The stakes grew even higher in the New Hampshire primary yesterday as contenders struggled to attract independent voters who could make or break a candidacy - and a new poll suggested that the right Democrat had a real chance of defeating President Bush.
History suggests that no one who has finished lower than second in this critical first primary has gone on to win the White House. The result of this one, too, will probably weed out at least one of the five surviving major candidates.
With 24 hours to go before polling, almost anything is possible. "We are within striking distance of winning," Howard Dean, the former Vermont governor and former front-runner, told a packed meeting at South New Hampshire University here. "This is a very close race and getting closer every day." The last sentiment, at least, is one with which even his opponents would agree.
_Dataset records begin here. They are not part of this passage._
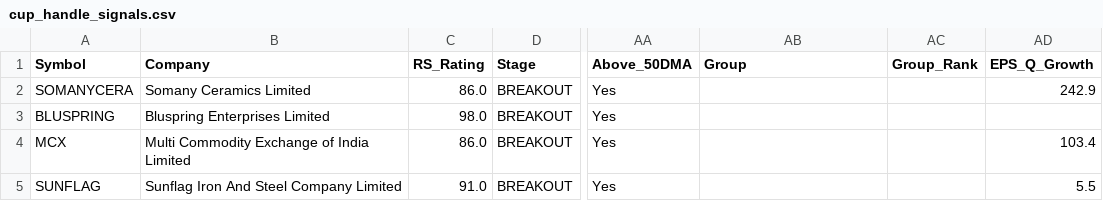
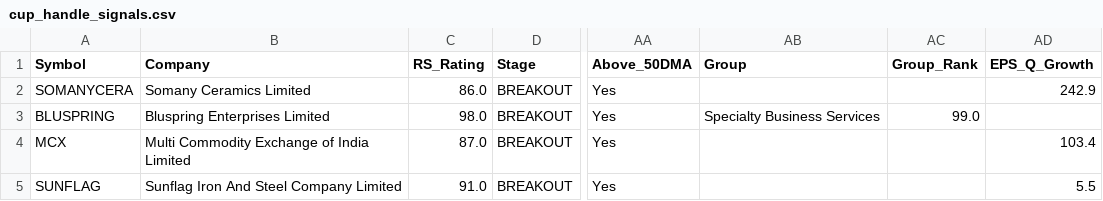
Before and after one commit to manoj-kholia/nse-scanner, a CSV file: cup_handle_signals.csv, drawn as a sheet; only a part is shown, gaps mark what is left out; the diff names each change by its address in the sheet, - before the commit and + after, or states it on an @@ line.

```diff
--- a/cup_handle_signals.csv
+++ b/cup_handle_signals.csv
-AB3 (Group): (empty)
+AB3 (Group): Specialty Business Services
-AC3 (Group_Rank): (empty)
+AC3 (Group_Rank): 99.0
-C4 (RS_Rating): 86.0
+C4 (RS_Rating): 87.0
```
Also changed, not shown: EQUITY_L_live.csv, 5 other files.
Every poll shows John Kerry, the Massachusetts Senator, in the lead by between 8 and 20 per cent. But Mr Dean seems to be recovering from his debacle in Iowa, when his overheated pep talk to campaign workers raised doubts about his fitness for President.
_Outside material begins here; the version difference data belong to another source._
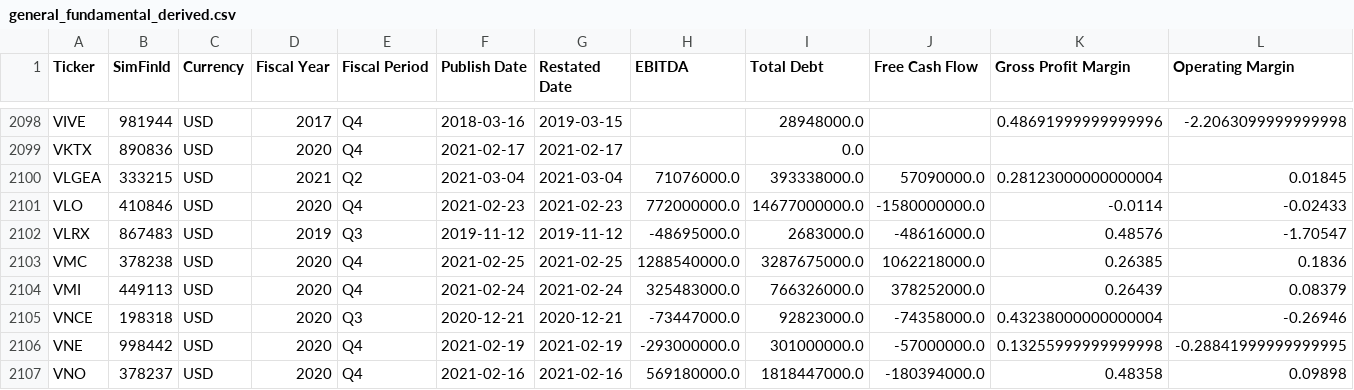
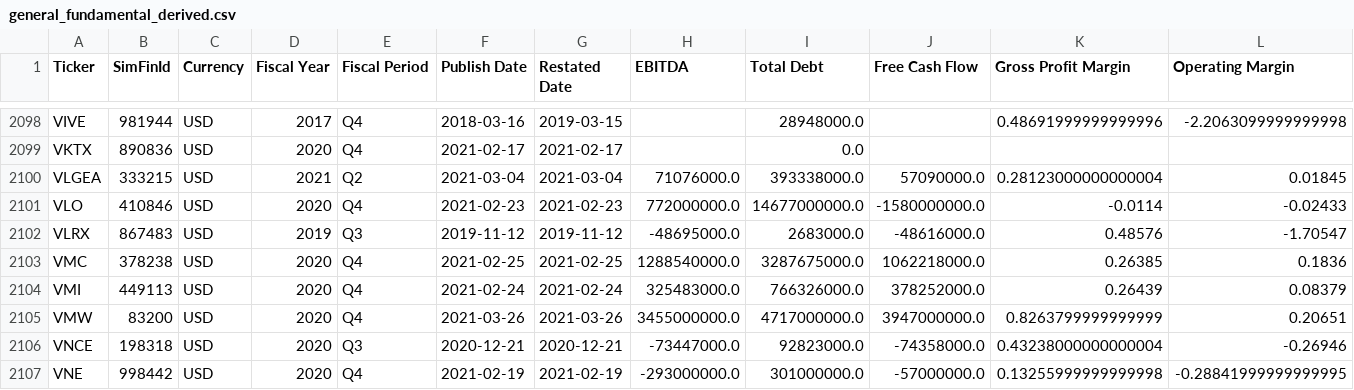
Before and after one commit to gardnmi/valuation-dashboard, a CSV file: data/general_fundamental_derived.csv, drawn as a sheet; only a part is shown, gaps mark what is left out; the shorter side is filled out with more unchanged rows; rows hold the shown columns only; the diff names each change by its address in the sheet, - before the commit and + after, or states it on an @@ line.

```diff
--- a/data/general_fundamental_derived.csv
+++ b/data/general_fundamental_derived.csv
+row 2105: VMW | 83200 | USD | 2020 | Q4 | 2021-03-26 | 2021-03-26 | 3455000000.0 | 4717000000.0 | 3947000000.0 | 0.8263799999999999 | 0.20651
```
Also changed, not shown: data/company.csv, data/general_balance.csv, 6 other files.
Over the weekend, the new "kinder and gentler" Howard Dean was much in evidence, yesterday appearing for only the second time on the campaign trail with his wife Judy. The signs are that Mr Dean's support has stabilised after the post-Iowa plunge. A close three-way battle for third place is being fought between retired general Wesley Clark, and Senators Joe Lieberman of Connecticut and John Edwards of North Carolina.
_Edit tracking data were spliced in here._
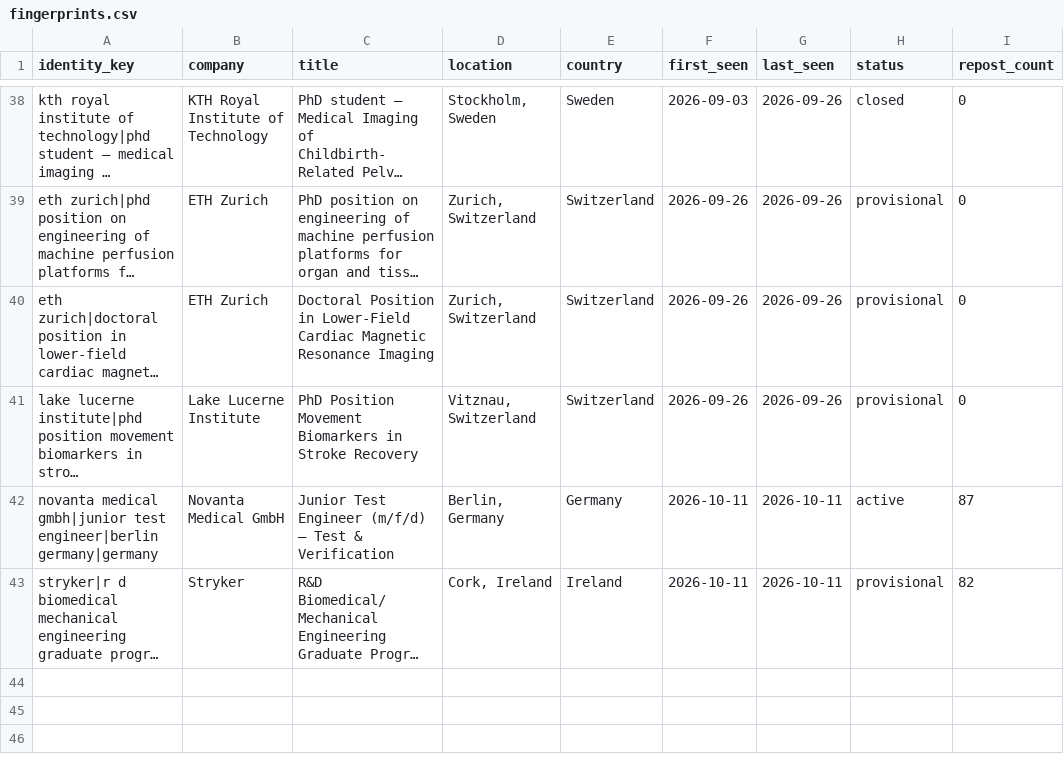
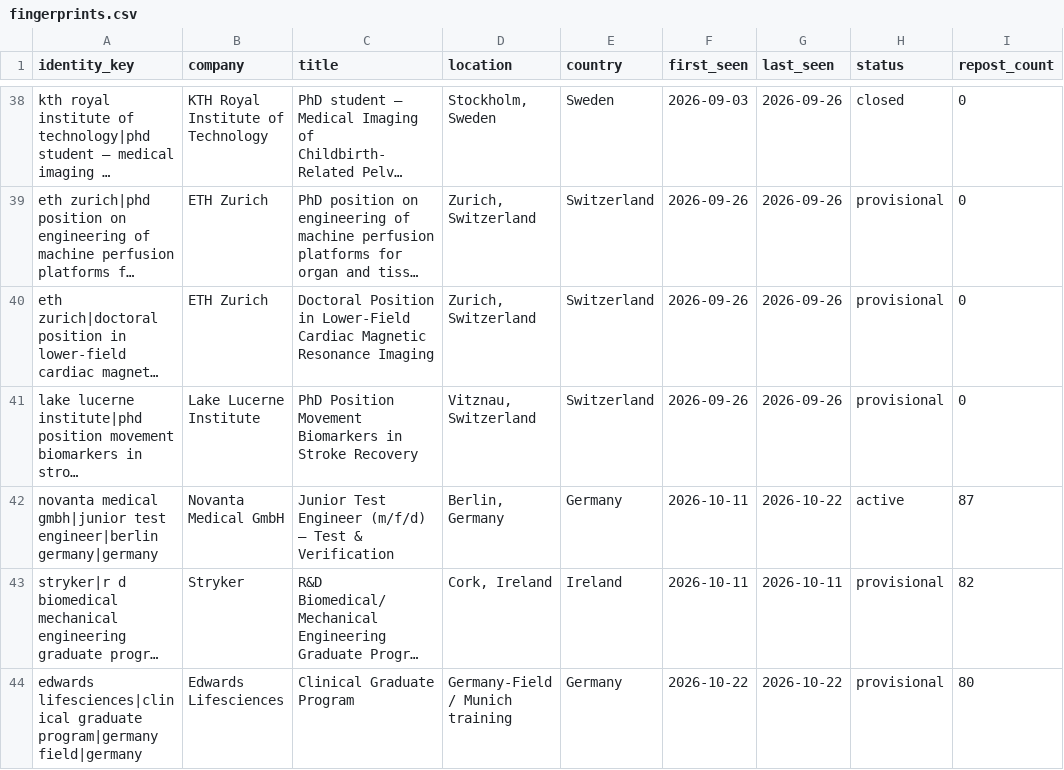
Before and after one commit to globetrottern7/germany-medtech-jobs, a CSV file: state/fingerprints.csv, drawn as a sheet; only a part is shown, gaps mark what is left out; long unchanged cells end in …; the diff names each change by its address in the sheet, - before the commit and + after, or states it on an @@ line.

Commit message:
Update vacancy fingerprints after 22 October review

```diff
--- a/state/fingerprints.csv
+++ b/state/fingerprints.csv
-G42 (last_seen): 2026-10-11
+G42 (last_seen): 2026-10-22
+row 44: edwards lifesciences|clinical graduate program|germany field|germany | Edwards Lifesciences | Clinical Graduate Program | Germany-Field / Munich training | Germany | 2026-10-22 | 2026-10-22 | provisional | 80
```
The real stealth candidate may be Mr Edwards, a dazzling performer in small meetings, and whose strong second place finish in Iowa a week ago caused many voters to take a second look at him.
Hundreds are braving near-Siberian weather to attend each of his half-dozen daily campaign stops, to hear his optimistic and populist message, vowing an end to America's social and economic divisions and a restoration of the country's reputation in the world.
For Mr Lieberman, the survival of his candidacy probably depends on a good showing here in his native New England. But the biggest loser of the weekend may have been General Clark, judged to have performed indifferently in Thursday's final candidates' debate.
After Mr Kerry's shock victory in Iowa, the general's pitch as the only centrist in the field with a chance of defeating Mr Bush has lost credibility. His support has steadily fallen, seeing him slip back into the virtual three-man tie with Mr Edwards and Mr Lieberman.
But, as with all five major candidates, General Clark is drawing huge crowds at every stop. A thousand people turned out to watch Mr Kerry show his ice hockey skills on Saturday. The Dean rally here yesterday saw even overflow rooms jammed as hundreds of people had to be turned away - and that despite glacial temperatures as low as minus 20C.
The reasons for the exceptional interest in the primary are twofold: what is by common consent the strongest field of contenders in decades, and the all-consuming desire of ordinary Democrats to drive George Bush from the White House.
As a result, unusually large numbers of voters are undecided, checking out candidates repeatedly in the search for the one with the best chance of defeating Mr Bush. A new poll in today's Newsweek magazine suggests that man may be Mr Kerry.
Its findings, that 52 per cent of voters believe the current President does not deserve a second term, have given fresh heart to Democrats across the country. Mr Bush's approval ratings, having jumped in the wake of the capture last month of Saddam Hussein, have fallen back to only 50 per cent.
Moreover, after the resignation of David Kay, chief of the US-led team hunting for Saddam's illicit weapons in Iraq, the row over the administration's alleged pre-war exaggeration of the threat posed by Iraq is bound to grow, bringing only damage to the White House and raising questions about whether Mr Bush took America to war on false pretences.
Against that background, the Newsweek survey finds Mr Kerry beating Mr Bush 49 per cent to 46 per cent in a head-to-head contest, with the other Democrats either in a dead heat or trailing the President. The figures were touted all weekend by the Kerry campaign, as their candidate insisted that he alone had the credentials to win the November general election.
But the registered independents allowed to vote tomorrow could upset every calculation - just as they did four years ago by turning out en masse in the Republican primary to give Senator John McCain a stunning victory over Mr Bush.
This time independents, who tend to vote for more centrist candidates, could give Mr Lieberman - who vaunts his support for the Iraq war - a boost.
Alternatively, they could give a fillip to Mr Edwards. If the North Carolina senator can secure another second place here, he will be in a perfect position as the primary season moves on to more friendly territory in the south and west - just as happened in 1992 to another southerner, Bill Clinton, whose stump style was uncannily similar to Mr Edwards's now. But a bad third place or worse could see his effort fizzle.Reuse content